### EXERCISE REQUIREMENTS:
Wherever the string "console" shows up in the records below, return that line.

### PROVIDED DATA:
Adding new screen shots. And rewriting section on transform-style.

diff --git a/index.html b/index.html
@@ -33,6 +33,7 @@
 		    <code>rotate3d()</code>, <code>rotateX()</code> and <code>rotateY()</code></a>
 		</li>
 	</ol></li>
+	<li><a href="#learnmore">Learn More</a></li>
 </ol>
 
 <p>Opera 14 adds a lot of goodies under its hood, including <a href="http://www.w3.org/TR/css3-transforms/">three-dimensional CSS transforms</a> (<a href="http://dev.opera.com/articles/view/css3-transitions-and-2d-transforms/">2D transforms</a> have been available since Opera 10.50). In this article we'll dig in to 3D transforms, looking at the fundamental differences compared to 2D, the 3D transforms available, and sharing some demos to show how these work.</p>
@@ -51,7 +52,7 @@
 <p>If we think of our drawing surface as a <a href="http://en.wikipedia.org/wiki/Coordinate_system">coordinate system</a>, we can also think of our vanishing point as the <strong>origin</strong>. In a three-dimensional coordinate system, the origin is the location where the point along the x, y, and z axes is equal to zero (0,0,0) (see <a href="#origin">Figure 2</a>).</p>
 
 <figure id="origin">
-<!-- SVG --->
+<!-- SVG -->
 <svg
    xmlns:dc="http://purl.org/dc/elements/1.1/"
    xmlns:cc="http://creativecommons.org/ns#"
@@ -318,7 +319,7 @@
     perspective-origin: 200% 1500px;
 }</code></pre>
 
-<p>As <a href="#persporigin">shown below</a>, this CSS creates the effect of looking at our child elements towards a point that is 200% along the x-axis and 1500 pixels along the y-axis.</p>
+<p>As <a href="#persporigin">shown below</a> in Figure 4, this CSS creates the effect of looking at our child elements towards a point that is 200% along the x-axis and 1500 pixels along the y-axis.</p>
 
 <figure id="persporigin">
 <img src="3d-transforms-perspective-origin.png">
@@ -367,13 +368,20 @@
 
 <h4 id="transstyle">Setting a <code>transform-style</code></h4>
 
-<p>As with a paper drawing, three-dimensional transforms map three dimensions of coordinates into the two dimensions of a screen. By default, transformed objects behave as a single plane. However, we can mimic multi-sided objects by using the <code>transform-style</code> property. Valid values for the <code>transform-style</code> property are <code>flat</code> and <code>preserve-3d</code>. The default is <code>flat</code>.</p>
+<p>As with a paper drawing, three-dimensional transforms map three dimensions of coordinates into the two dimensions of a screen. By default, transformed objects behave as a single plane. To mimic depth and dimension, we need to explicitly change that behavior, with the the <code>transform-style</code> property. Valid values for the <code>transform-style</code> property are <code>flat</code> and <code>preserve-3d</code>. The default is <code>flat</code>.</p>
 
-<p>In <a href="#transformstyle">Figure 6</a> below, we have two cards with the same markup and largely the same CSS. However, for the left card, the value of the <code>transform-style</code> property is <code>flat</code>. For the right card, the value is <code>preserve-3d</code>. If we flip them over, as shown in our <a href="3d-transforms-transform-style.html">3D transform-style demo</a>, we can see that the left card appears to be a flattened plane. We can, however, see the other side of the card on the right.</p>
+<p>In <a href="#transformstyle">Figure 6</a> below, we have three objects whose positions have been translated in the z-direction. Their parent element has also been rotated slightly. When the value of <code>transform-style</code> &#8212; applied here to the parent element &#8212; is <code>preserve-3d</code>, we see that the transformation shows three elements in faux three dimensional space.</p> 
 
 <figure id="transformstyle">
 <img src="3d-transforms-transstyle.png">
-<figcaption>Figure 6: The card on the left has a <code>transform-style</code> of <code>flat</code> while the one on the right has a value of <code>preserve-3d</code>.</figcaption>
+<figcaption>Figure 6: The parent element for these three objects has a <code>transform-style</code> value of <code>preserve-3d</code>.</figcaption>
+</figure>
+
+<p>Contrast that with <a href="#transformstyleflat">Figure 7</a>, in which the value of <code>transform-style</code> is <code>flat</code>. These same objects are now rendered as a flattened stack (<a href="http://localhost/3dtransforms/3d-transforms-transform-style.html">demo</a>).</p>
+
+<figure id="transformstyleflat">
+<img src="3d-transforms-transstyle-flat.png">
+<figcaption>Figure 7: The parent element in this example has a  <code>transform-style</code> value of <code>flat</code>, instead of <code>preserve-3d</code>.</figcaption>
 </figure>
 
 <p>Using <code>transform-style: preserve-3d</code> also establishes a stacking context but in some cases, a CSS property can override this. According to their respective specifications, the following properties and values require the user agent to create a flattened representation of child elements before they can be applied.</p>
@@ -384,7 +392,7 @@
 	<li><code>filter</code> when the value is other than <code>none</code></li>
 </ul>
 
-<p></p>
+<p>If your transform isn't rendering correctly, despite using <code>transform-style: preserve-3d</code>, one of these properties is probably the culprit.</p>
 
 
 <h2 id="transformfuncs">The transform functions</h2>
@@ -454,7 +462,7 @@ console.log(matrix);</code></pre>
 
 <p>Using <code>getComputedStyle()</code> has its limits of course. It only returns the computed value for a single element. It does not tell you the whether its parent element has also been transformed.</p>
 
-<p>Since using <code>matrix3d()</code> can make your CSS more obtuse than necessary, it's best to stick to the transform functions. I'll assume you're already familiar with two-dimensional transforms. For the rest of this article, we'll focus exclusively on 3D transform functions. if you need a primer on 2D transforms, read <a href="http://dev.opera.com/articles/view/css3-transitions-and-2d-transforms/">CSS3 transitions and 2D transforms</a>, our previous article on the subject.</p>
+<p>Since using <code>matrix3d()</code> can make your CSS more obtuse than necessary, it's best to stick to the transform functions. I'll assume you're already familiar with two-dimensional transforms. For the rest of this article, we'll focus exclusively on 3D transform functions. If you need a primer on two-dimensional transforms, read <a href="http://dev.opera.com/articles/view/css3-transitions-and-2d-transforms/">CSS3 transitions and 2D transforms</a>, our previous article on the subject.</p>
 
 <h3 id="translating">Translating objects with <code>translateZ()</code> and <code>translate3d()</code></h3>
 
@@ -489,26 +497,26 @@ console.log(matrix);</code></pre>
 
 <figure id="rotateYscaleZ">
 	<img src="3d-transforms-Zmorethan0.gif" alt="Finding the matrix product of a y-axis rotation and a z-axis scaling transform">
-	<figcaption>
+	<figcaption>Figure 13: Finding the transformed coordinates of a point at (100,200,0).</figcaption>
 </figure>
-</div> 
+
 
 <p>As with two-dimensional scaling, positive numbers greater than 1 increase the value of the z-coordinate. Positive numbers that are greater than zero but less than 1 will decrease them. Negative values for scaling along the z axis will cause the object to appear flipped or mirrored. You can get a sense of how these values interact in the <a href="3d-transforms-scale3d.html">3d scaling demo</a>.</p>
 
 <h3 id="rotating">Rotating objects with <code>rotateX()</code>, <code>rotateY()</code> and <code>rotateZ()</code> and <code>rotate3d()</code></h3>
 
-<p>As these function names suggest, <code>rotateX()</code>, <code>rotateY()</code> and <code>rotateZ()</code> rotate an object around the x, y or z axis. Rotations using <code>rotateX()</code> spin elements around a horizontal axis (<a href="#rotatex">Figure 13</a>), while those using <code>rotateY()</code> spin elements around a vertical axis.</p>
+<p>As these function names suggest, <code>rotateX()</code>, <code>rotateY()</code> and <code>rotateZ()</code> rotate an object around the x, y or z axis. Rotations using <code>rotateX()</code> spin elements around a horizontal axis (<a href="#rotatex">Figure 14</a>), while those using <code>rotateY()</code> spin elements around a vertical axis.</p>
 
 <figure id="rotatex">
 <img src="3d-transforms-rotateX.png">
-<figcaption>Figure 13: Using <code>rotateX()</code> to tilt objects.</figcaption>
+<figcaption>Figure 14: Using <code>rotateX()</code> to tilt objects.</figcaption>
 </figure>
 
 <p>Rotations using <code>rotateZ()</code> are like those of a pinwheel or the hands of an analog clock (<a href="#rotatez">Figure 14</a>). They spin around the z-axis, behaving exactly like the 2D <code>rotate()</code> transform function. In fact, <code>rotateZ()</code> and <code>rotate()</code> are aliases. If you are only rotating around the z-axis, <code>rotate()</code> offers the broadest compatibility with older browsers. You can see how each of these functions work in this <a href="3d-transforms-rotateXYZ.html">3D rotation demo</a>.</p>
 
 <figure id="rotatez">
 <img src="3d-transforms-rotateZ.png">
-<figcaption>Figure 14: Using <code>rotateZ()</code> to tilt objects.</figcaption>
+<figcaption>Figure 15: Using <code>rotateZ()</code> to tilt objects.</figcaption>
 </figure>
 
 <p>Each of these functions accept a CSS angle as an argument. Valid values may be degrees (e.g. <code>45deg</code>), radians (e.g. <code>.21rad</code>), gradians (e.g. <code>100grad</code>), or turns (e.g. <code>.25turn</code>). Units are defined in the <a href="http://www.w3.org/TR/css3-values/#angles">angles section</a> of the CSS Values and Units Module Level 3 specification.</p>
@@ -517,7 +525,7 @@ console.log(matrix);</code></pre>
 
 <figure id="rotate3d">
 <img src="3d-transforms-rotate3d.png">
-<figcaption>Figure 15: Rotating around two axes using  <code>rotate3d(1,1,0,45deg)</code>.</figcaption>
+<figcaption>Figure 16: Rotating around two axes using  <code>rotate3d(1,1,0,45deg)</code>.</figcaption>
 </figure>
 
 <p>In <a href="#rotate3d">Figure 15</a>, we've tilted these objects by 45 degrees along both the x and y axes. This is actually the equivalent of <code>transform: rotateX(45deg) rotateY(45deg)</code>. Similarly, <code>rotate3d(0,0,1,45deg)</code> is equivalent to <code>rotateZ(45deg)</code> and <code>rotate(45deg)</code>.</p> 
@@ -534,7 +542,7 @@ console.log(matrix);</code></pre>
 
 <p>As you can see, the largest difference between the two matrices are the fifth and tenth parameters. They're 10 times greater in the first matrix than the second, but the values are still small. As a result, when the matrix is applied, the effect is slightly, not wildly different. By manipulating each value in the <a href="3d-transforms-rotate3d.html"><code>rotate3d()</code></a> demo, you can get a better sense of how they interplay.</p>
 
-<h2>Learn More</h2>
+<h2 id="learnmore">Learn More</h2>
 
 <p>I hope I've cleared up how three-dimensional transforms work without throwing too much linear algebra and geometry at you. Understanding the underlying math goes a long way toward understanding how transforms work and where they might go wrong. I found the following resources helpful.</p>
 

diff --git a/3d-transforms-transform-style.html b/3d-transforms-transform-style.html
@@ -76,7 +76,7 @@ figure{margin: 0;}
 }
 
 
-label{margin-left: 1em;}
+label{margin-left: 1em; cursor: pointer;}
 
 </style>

### SOLUTION:
@@ -454,7 +462,7 @@ console.log(matrix);</code></pre>
@@ -489,26 +497,26 @@ console.log(matrix);</code></pre>
@@ -517,7 +525,7 @@ console.log(matrix);</code></pre>
@@ -534,7 +542,7 @@ console.log(matrix);</code></pre>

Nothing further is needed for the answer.